Lead vocalist and leader of the band, “Skee”, has been captivating audiences since 1997, balancing vintage influences with contemporary exploration. He gained early experience playing with childhood friends, Darren Goldstein (Yellow Red Sparks) and Rami Gabriel (daddad). In recent years he has honed his skills while touring the West Coast and mid-west, traveling as far as Costa Rica to serenade listeners with nothing but a cool croon and guileless guitar. Backed by his band, The Motion Detectors, the upbeat, bluesy, foot-tapping honky-tonk music radiates an intensely beatific aura. On stage, Skee transforms himself into a perpetually grinning musical guru for his audience as his band brings some down-home, soul-warming funk.
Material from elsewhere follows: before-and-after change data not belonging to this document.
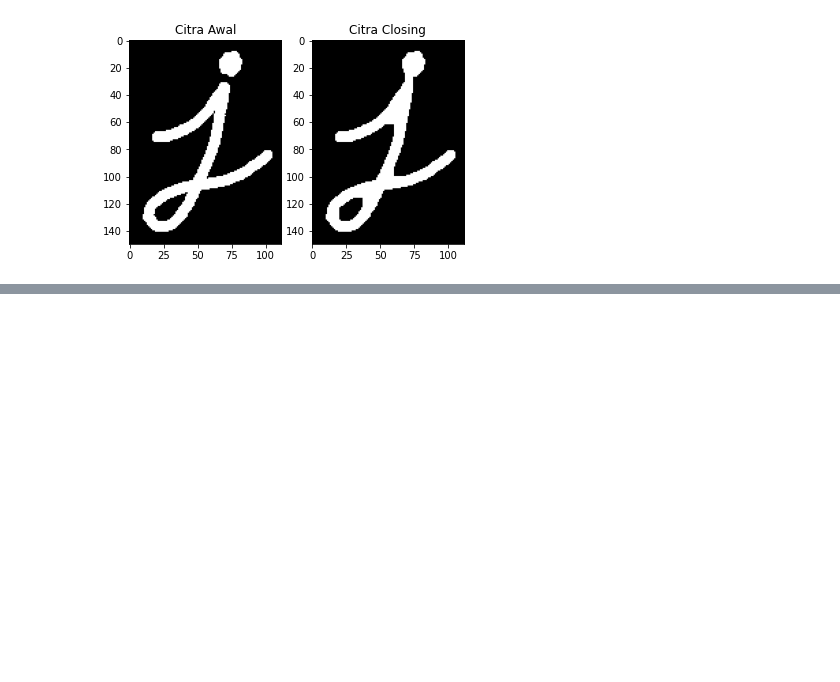
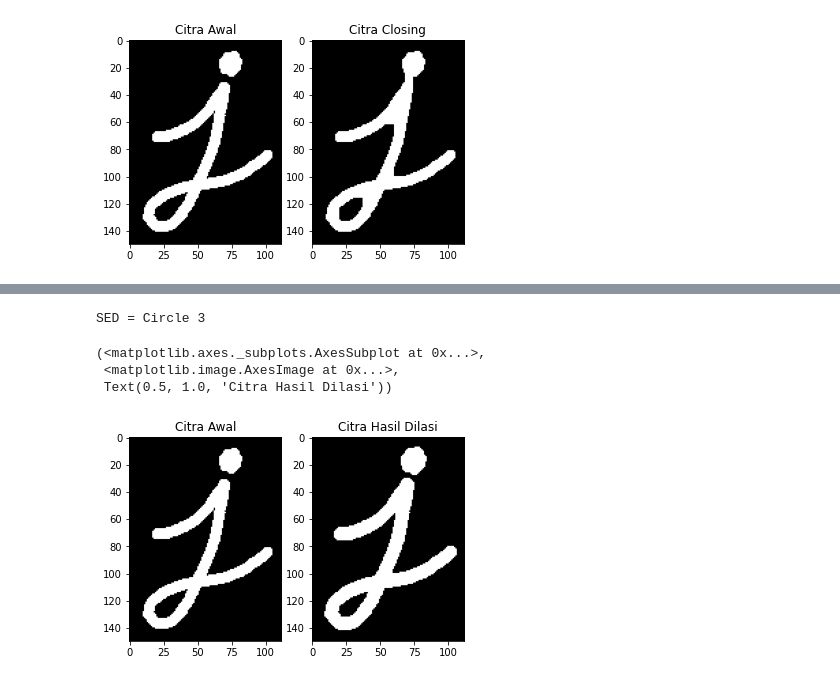
Before and after one commit to mashhisyam/PCVK_Genap_2022, a Jupyter notebook: Week8.ipynb, the cells around one changed output, grey strips where cells are left out. Saved outputs shown, nothing was run; the diff lists cells and outputs as text; code cells hidden in the pictures; blank space fills up the shorter version.

```diff
--- a/Week8.ipynb
+++ b/Week8.ipynb
@@ -188,0 +133,13 @@ plt.subplot(133),plt.imshow(imgErode, cmap='gray'),plt.title('Citra Erosi')
+# %%
+kernel_3x3 = cv2.getStructuringElement(cv2.MORPH_ELLIPSE, (3,3))
+circleDilation_3x3 = cv2.dilate(img, kernel_3x3, iterations = 1)
+
+print('SED = Circle 3')
+plt.subplot(121),plt.imshow(img),plt.title('Citra Awal')
+plt.subplot(122),plt.imshow(circleDilation_3x3),plt.title('Citra Hasil Dilasi')
+# %% [output]
+SED = Circle 3
+(<matplotlib.axes._subplots.AxesSubplot at 0x...>,
+ <matplotlib.image.AxesImage at 0x...>,
+ Text(0.5, 1.0, 'Citra Hasil Dilasi'))
+[figure, added]
```
Also changed, not shown: parts of 9 cells of this notebook.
In both 2010 and 2011 he was recognized by the Orange County Music Awards Committee with a nomination for Best Acoustic Artist and Best Folk Artist in 2011.